One Tree Is Enough

    Just one line in a one-paragraph writeup in The New Yorker, but it stopped me for ten minutes. “For the past decade, her sole subject has been a maple tree that’s growing outside her studio window.” Seriously? How does any artist focus that calmly, and that narrowly, for that long? Who is Sylvia […]

New Documentary Shows Steve Martin’s Lonely Art and Happy Life

    Steve Martin is known for multiple careers: standup comedian, musician, movie actor, art collector, playwright, and author. I was first a dedicated fan of his comedy albums in the Seventies—Let’s Get Small, A Wild and Crazy Guy, and Comedy is Not Pretty!—and deep-down still think of them as his best work. (No: his […]

Five Years Since Scott Walker’s Gone

      The march of great voices through time and fashion is arguably as revealing about our culture as what we consider great art and architecture. But while art and architecture are so often shared communally in museums and public places, an abiding passion for certain voices has the unique quality of being both […]

A Young Artist Fleshes Out Philosophy

    Done right, philosophy is as charming, irritating, and deliberately provocative as a toddler asking, “But why? Why? Why?” Yet too often it is presented only in rigid black letters, a gray page of text stripped of imagination, the ideas a strain to visualize. Becky Moon intends to change that. She started as a […]

What Miniatures Can Reveal

      You were expecting fairy houses? Look elsewhere. For her MFA thesis, Amanda Kelly has been miniaturizing hoards. Spinning wee vases on a tiny pottery wheel, carving bevels with tiny woodworking tools, painting minuscule, perfect letters with a two-haired brush. With surgical focus, she creates little worlds that render chaos safe. You can […]

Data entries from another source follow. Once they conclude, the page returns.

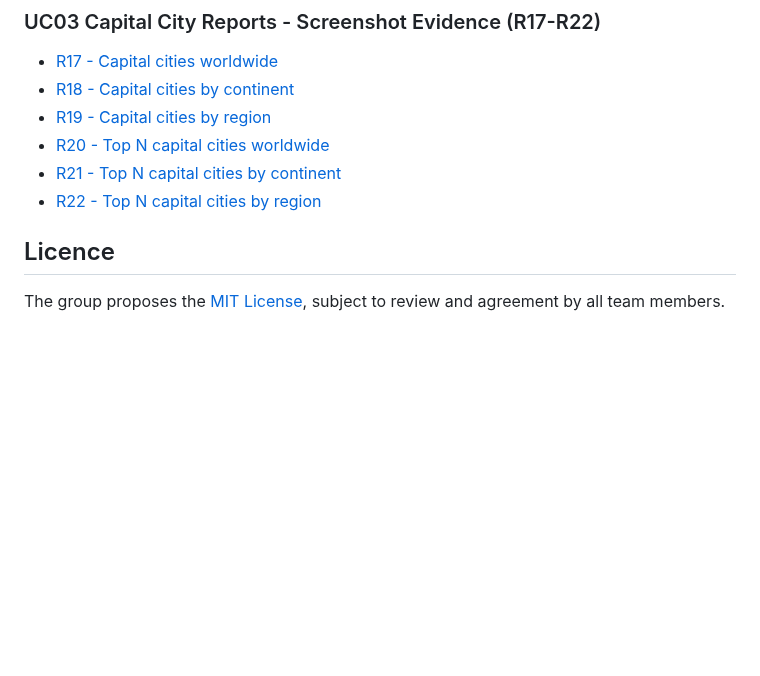
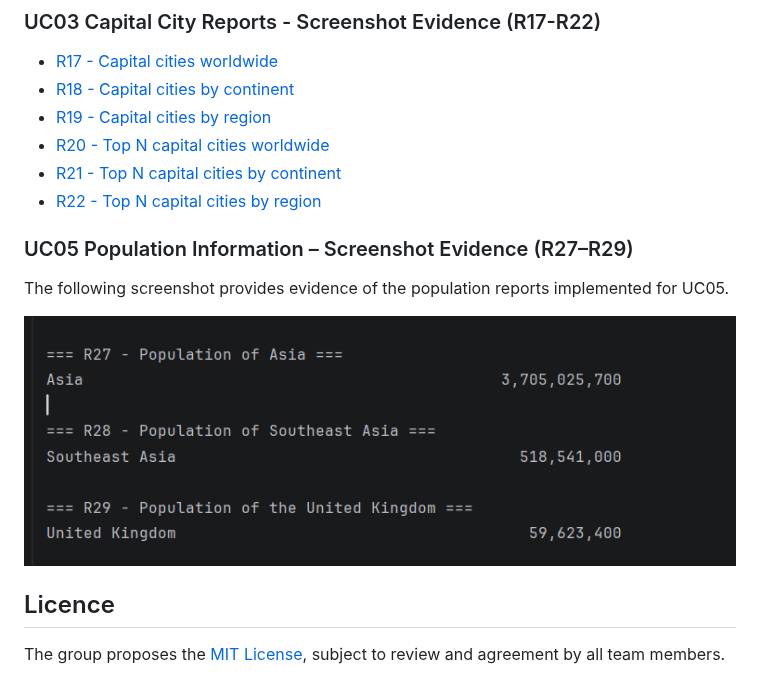
Before and after one commit to mkhasan2605/DevOps-Group22, a Markdown page: README.md, the part around the change. Rendered like a GitHub page; pictures changed too: docs/screenshots/R27 to 29.png (added); blank space fills up the shorter version.

Commit message:
Add UC05 population report screenshot evidence

```diff
--- a/README.md
+++ b/README.md
@@ -183,6 +183,13 @@ Screenshots for the remaining requirements are still to be added.
 - [R21 - Top N capital cities by continent](docs/screenshots/R-21.jpg)
 - [R22 - Top N capital cities by region](docs/screenshots/R-22.jpg)
 
+
+### UC05 Population Information – Screenshot Evidence (R27–R29)
+
+The following screenshot provides evidence of the population reports implemented for UC05.
+
+![UC05 Population Reports R27-R29](docs/screenshots/R27%20to%2029.png)
+
 ## Licence
 
 The group proposes the [MIT License](LICENSE), subject to review and agreement by all team members.
```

Watching Rashomon in the Age of Disinformation

      Released five years after the surrender of imperial Japan in World War Two, but at least two decades before Americans would start loathing Japan’s prowess in mass-producing fuel-efficient compact cars, Rashomon had the immediate disadvantage of provoking xenophobic reactions. Even in the early nineties, as a college student attempting to bond with […]

Digging into the Murder of Gallerist Brent Sikkema

  I am sick of skimming. The news brings one battle, betrayal, or death after another, washing over me without really registering. So when my eye lands on an opaque, terse announcement that a New York gallery owner was killed in Rio de Janeiro, I read every word. Determined to go deep for a change, […]

Lost at sea with Richard and Linda Thompson

        I hear that Marcel Proust’s hero is plummeted into the past after eating a wafer whose French name sounds like my cousin Madeline, the wife of an Italian butcher in Jerseyville, Illinois. It is going to be music, not cookies, for my plunges into the past. I recently listened to Richard […]